I am reminded of a scene from one of my favorite books, Their Eyes Were Watching God by Zora Neale Hurston. The main character’s first husband has died after a relatively unloving and unpleasant marriage, and Janie must attend the funeral. Her dead husband was the mayor – a big man in town, and Janie is expected to feel sadness, to be adrift without him. Her feelings are rather the opposite of that, and as she prepares to go down to meet the funeral procession, she pauses in the mirror and “starches and irons her face”. I have never felt a phrase more fully as this is what it is like to try to mask, to live and react according to neurotypical expectations. I must starch and iron my face and present the Very Best Version of Me. Too bad that person is pretty much barely me.
When social chameleon me reaches her limit, you get to meet dissociated me,
What happens when the mask is gone? What if we intentionally unmask?
My mother wants to know why I have to feel everything so much?
Why does the plight of others affect me in such a profound way?
Why can’t I just get along?
I don’t know. I believe that my hyper-connected brain doesn’t just allow me be sensitive (or absolutely not) to the stimuli of the world, but it also allows me to feel a hyper connection with others, and I cannot abide injustice.
I have found this to be true as I let myself unmask, to feel the things I have disallowed myself to feel, to express my astonishment at the neurotypical rigidity, to cry when the world is too much. An unmasked autist is one who does feel and express their emotions, even when those emotions aren’t acceptable or proper. I just wish we could unmask and participate in the world as ourselves without fear and repercussion.

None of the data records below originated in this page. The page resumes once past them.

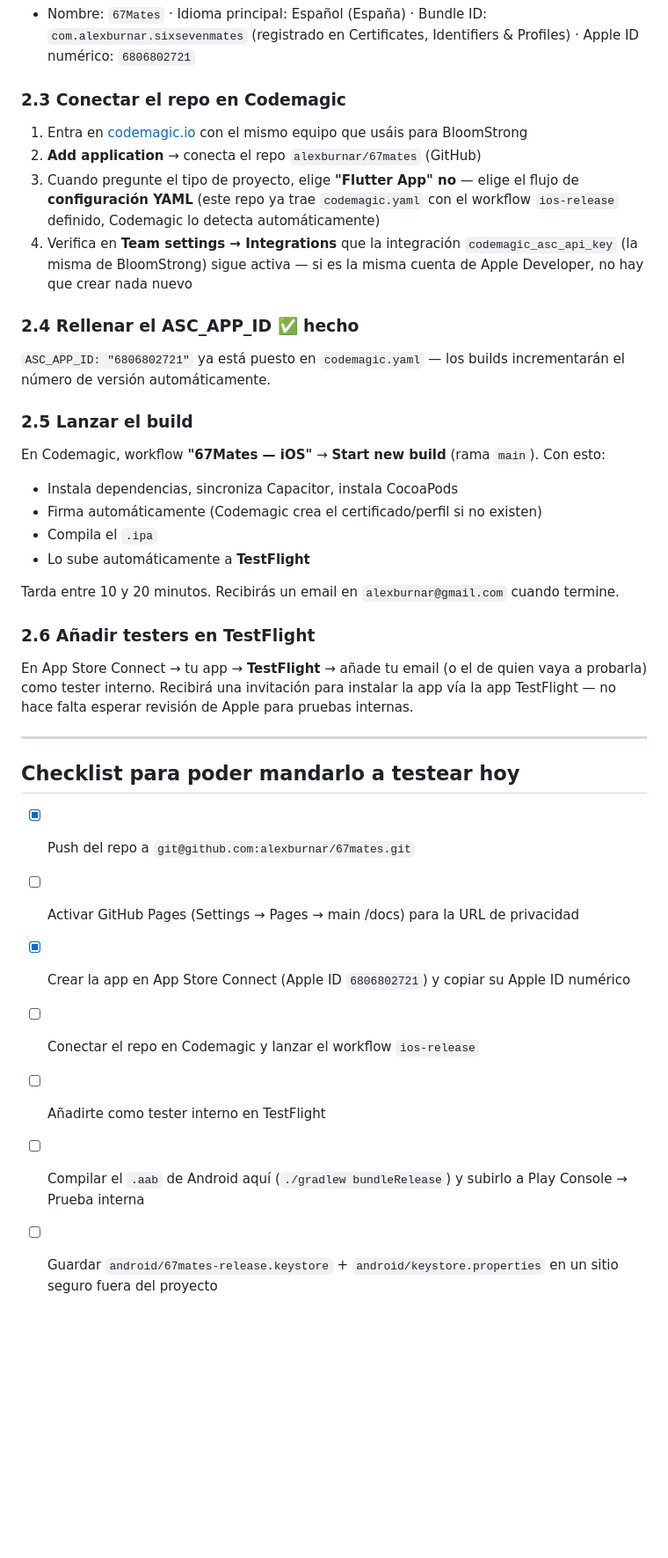
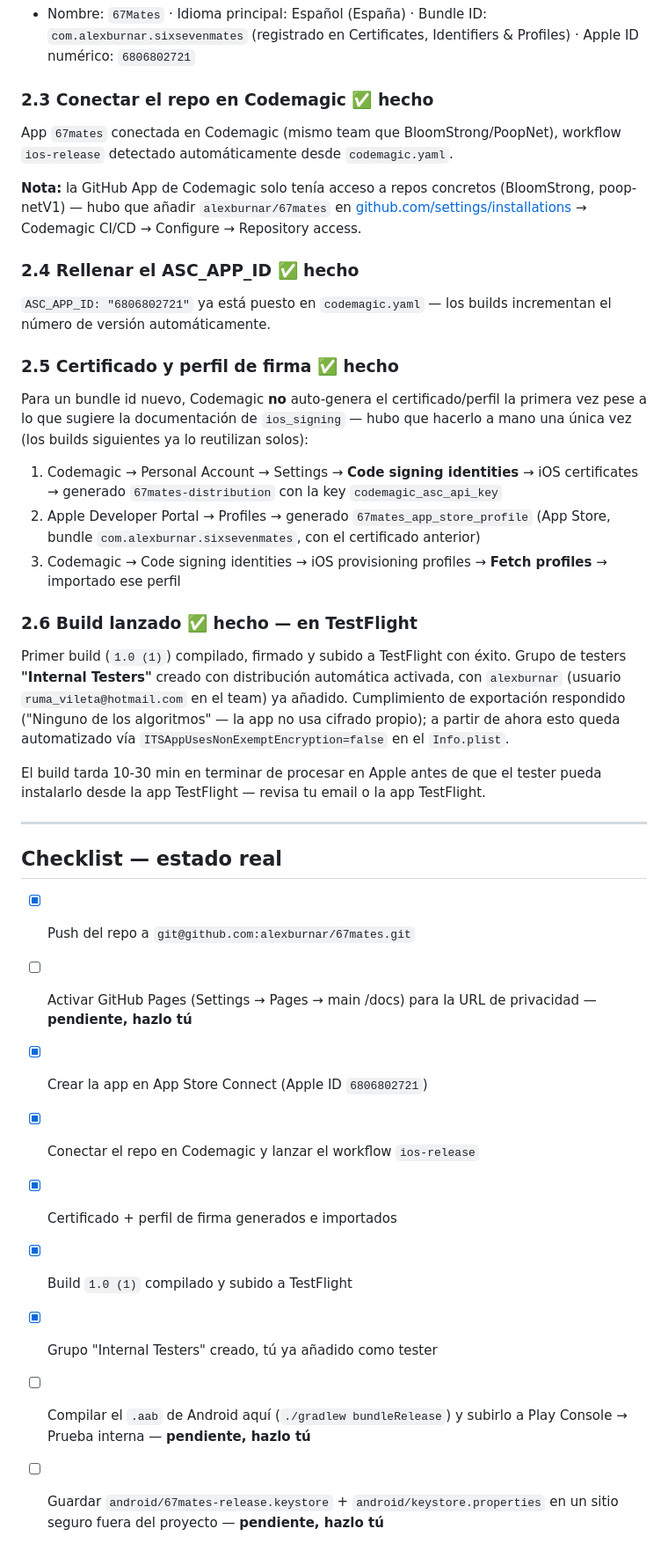
Before and after one commit to alexburnar/67mates, a Markdown page: README.md, the part around the change. Shown at 88% size. GitHub-like rendering; blank space fills up the shorter version.

Commit message:
Documentar estado final: iOS listo en TestFlight
Co-Authored-By: Claude Sonnet 5 <noreply@anthropic.com>

```diff
--- a/README.md
+++ b/README.md
@@ -86,39 +86,39 @@ Repo ya creado y con el primer commit subido: `git@github.com:alexburnar/67mates
 App creada: [appstoreconnect.apple.com/apps/6806802721/distribution](https://appstoreconnect.apple.com/apps/6806802721/distribution)
 - Nombre: `67Mates` · Idioma principal: Español (España) · Bundle ID: `com.alexburnar.sixsevenmates` (registrado en Certificates, Identifiers & Profiles) · Apple ID numérico: `6806802721`
 
-### 2.3 Conectar el repo en Codemagic
+### 2.3 Conectar el repo en Codemagic ✅ hecho
 
-1. Entra en [codemagic.io](https://codemagic.io) con el mismo equipo que usáis para BloomStrong
-2. **Add application** → conecta el repo `alexburnar/67mates` (GitHub)
-3. Cuando pregunte el tipo de proyecto, elige **"Flutter App" no** — elige el flujo de **configuración YAML** (este repo ya trae `codemagic.yaml` con el workflow `ios-release` definido, Codemagic lo detecta automáticamente)
-4. Verifica en **Team settings → Integrations** que la integración `codemagic_asc_api_key` (la misma de BloomStrong) sigue activa — si es la misma cuenta de Apple Developer, no hay que crear nada nuevo
+App `67mates` conectada en Codemagic (mismo team que BloomStrong/PoopNet), workflow `ios-release` detectado automáticamente desde `codemagic.yaml`.
+
+**Nota:** la GitHub App de Codemagic solo tenía acceso a repos concretos (BloomStrong, poop-netV1) — hubo que añadir `alexburnar/67mates` en [github.com/settings/installations](https://github.com/settings/installations) → Codemagic CI/CD → Configure → Repository access.
 
 ### 2.4 Rellenar el ASC_APP_ID ✅ hecho
 
-`ASC_APP_ID: "6806802721"` ya está puesto en `codemagic.yaml` — los builds incrementarán el número de versión automáticamente.
+`ASC_APP_ID: "6806802721"` ya está puesto en `codemagic.yaml` — los builds incrementan el número de versión automáticamente.
 
-### 2.5 Lanzar el build
+### 2.5 Certificado y perfil de firma ✅ hecho
 
-En Codemagic, workflow **"67Mates — iOS"** → **Start new build** (rama `main`). Con esto:
-- Instala dependencias, sincroniza Capacitor, instala CocoaPods
-- Firma automáticamente (Codemagic crea el certificado/perfil si no existen)
-- Compila el `.ipa`
-- Lo sube automáticamente a **TestFlight**
+Para un bundle id nuevo, Codemagic **no** auto-genera el certificado/perfil la primera vez pese a lo que sugiere la documentación de `ios_signing` — hubo que hacerlo a mano una única vez (los builds siguientes ya lo reutilizan solos):
+1. Codemagic → Personal Account → Settings → **Code signing identities** → iOS certificates → generado `67mates-distribution` con la key `codemagic_asc_api_key`
+2. Apple Developer Portal → Profiles → generado `67mates_app_store_profile` (App Store, bundle `com.alexburnar.sixsevenmates`, con el certificado anterior)
+3. Codemagic → Code signing identities → iOS provisioning profiles → **Fetch profiles** → importado ese perfil
 
-Tarda entre 10 y 20 minutos. Recibirás un email en `alexburnar@gmail.com` cuando termine.
+### 2.6 Build lanzado ✅ hecho — en TestFlight
 
-### 2.6 Añadir testers en TestFlight
+Primer build (`1.0 (1)`) compilado, firmado y subido a TestFlight con éxito. Grupo de testers **"Internal Testers"** creado con distribución automática activada, con `alexburnar` (usuario `ruma_vileta@hotmail.com` en el team) ya añadido. Cumplimiento de exportación respondido ("Ninguno de los algoritmos" — la app no usa cifrado propio); a partir de ahora esto queda automatizado vía `ITSAppUsesNonExemptEncryption=false` en el `Info.plist`.
 
-En App Store Connect → tu app → **TestFlight** → añade tu email (o el de quien vaya a probarla) como tester interno. Recibirá una invitación para instalar la app vía la app TestFlight — no hace falta esperar revisión de Apple para pruebas internas.
+El build tarda 10-30 min en terminar de procesar en Apple antes de que el tester pueda instalarlo desde la app TestFlight — revisa tu email o la app TestFlight.
 
 ---
 
-## Checklist para poder mandarlo a testear hoy
+## Checklist — estado real
 
 - [x] Push del repo a `git@github.com:alexburnar/67mates.git`
-- [ ] Activar GitHub Pages (Settings → Pages → main /docs) para la URL de privacidad
-- [x] Crear la app en App Store Connect (Apple ID `6806802721`) y copiar su Apple ID numérico
-- [ ] Conectar el repo en Codemagic y lanzar el workflow `ios-release`
-- [ ] Añadirte como tester interno en TestFlight
-- [ ] Compilar el `.aab` de Android aquí (`./gradlew bundleRelease`) y subirlo a Play Console → Prueba interna
-- [ ] Guardar `android/67mates-release.keystore` + `android/keystore.properties` en un sitio seguro fuera del proyecto
+- [ ] Activar GitHub Pages (Settings → Pages → main /docs) para la URL de privacidad — **pendiente, hazlo tú**
+- [x] Crear la app en App Store Connect (Apple ID `6806802721`)
+- [x] Conectar el repo en Codemagic y lanzar el workflow `ios-release`
+- [x] Certificado + perfil de firma generados e importados
+- [x] Build `1.0 (1)` compilado y subido a TestFlight
+- [x] Grupo "Internal Testers" creado, tú ya añadido como tester
+- [ ] Compilar el `.aab` de Android aquí (`./gradlew bundleRelease`) y subirlo a Play Console → Prueba interna — **pendiente, hazlo tú**
+- [ ] Guardar `android/67mates-release.keystore` + `android/keystore.properties` en un sitio seguro fuera del proyecto — **pendiente, hazlo tú**
```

Because our tears are often seen as mental illness, as emotional immaturity, as a temper tantrum, as hysteria (especially if a woman). And that leads us to the second stereotype here – the melting down, gibbering mess of a human autist. Because this one also exists and for good reason. This is what happens when the mask cracks and the world hurts too much.